[3]         Diabetes UK, “The Cost of Diabetes,” 2014. Available: https://www.diabetes.org.uk/resources-s3/2017-11/diabetes uk cost of diabetes report.pdf

[4]         Diabetes UK, “Diabetes in Childhood.” [Online]. Available: https://www.diabetes.co.uk/children-and-diabetes.html

[5]         Diabetes UK, “Diabetes Risk Factors.” [Online]. Available: https://www.diabetes.org.uk/preventing-type-2-diabetes/diabetes-risk-factors

[6]         Public Health England, “Diabetes profile.” [Online]. Available: https://fingertips.phe.org.uk/profile/diabetes-ft

[7]         Public Health England, “Diabetes prevalence estimates for local populations,” 2015. Available: https://www.gov.uk/government/publications/diabetes-prevalence-estimates-for-local-populations.

[8]        Suffolk County Council and NHS Digital, “Analysis of Hospital Episode Statistics.” 2018.

[9]         NHS, “Your local Healthier You: NHS Diabetes Prevention Programme.” [Online]. Available: https://preventing-diabetes.co.uk/

[10]      NHS, “NHS Health Check.” [Online]. Available: https://www.nhs.uk/conditions/nhs-health-check/
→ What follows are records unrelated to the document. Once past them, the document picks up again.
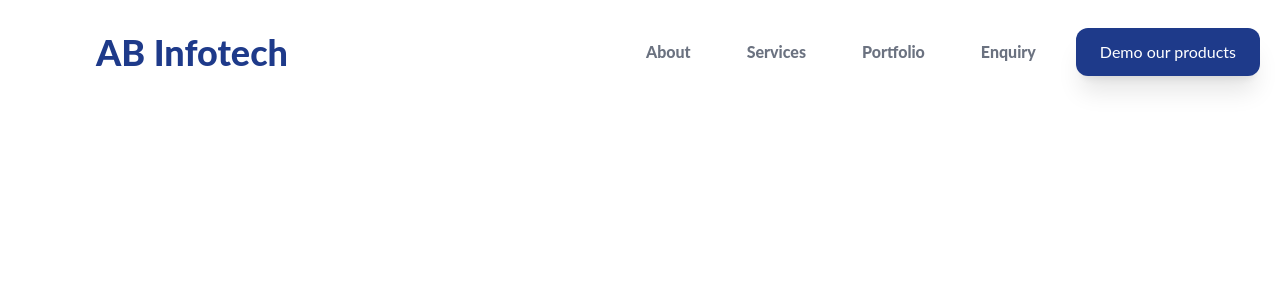
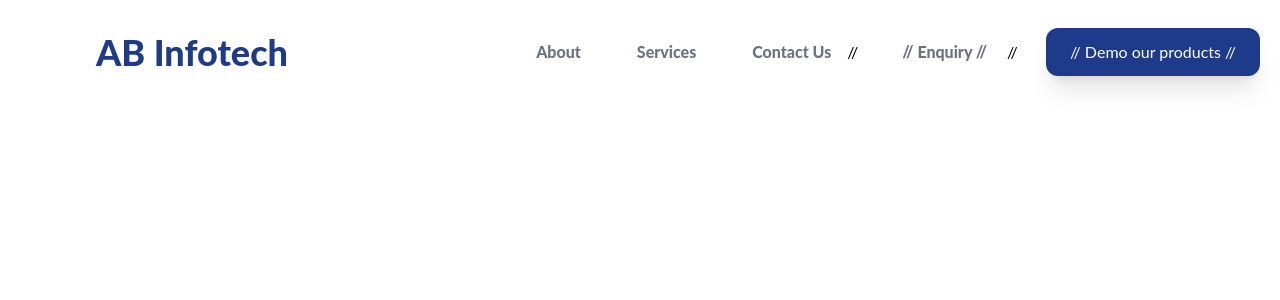
Before and after one commit to Vishal-sys-code/AB-Infotech, a React (Create React App) app: page / in a window 1280 px wide. Shown: the top 300 px of the page. Built offline with nearby package versions, Linux system fonts and the light colour scheme.

Commit message:
Update NavLinks.js

```diff
--- a/src/components/Navbar/NavLinks.js
+++ b/src/components/Navbar/NavLinks.js
@@ -6,21 +6,21 @@ const NavLinks = () => {
     const url1 = 'https://sites.google.com/view/ab-infotech-info/home';
     return (
         <>
-            <Link href={url1} className="px-4 font-extrabold text-gray-500 hover:text-blue-900" to="/about">
+            <Link href={url1} className="px-4 font-extrabold text-gray-500 hover:text-blue-900" to="https://sites.google.com/view/ab-infotech-info/home?pli=1">
                 About
             </Link>
-            <Link className="px-4 font-extrabold text-gray-500 hover:text-blue-900" to="/services">
+            <Link className="px-4 font-extrabold text-gray-500 hover:text-blue-900" to="https://sites.google.com/view/ab-infotech-services/home">
                 Services
             </Link>
-            <Link className="px-4 font-extrabold text-gray-500 hover:text-blue-900" to="/portfolio">
-                Portfolio
+            <Link className="px-4 font-extrabold text-gray-500 hover:text-blue-900" to="https://sites.google.com/view/ab-infotech-about-us/home">
+                Contact Us
             </Link>
-            <Link className="px-4 font-extrabold text-gray-500 hover:text-blue-900" to="/enquiry">
-                Enquiry
-            </Link>
-            <Link className="text-white bg-blue-900 hover:bg-blue-800 inline-flex items-center justify-center w-auto px-6 py-3 shadow-xl rounded-xl" smooth to="/get-demo">
-                Demo our products
-            </Link>
+            // <Link className="px-4 font-extrabold text-gray-500 hover:text-blue-900" to="/enquiry">
+            //     Enquiry
+            // </Link>
+            // <Link className="text-white bg-blue-900 hover:bg-blue-800 inline-flex items-center justify-center w-auto px-6 py-3 shadow-xl rounded-xl" smooth to="/get-demo">
+            //     Demo our products
+            // </Link>
         </>
     )
 }
```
[11]      NHS, “NHS Data model and dictionary for England (version 3),” 2019. [Online]. Available: https://www.datadictionary.nhs.uk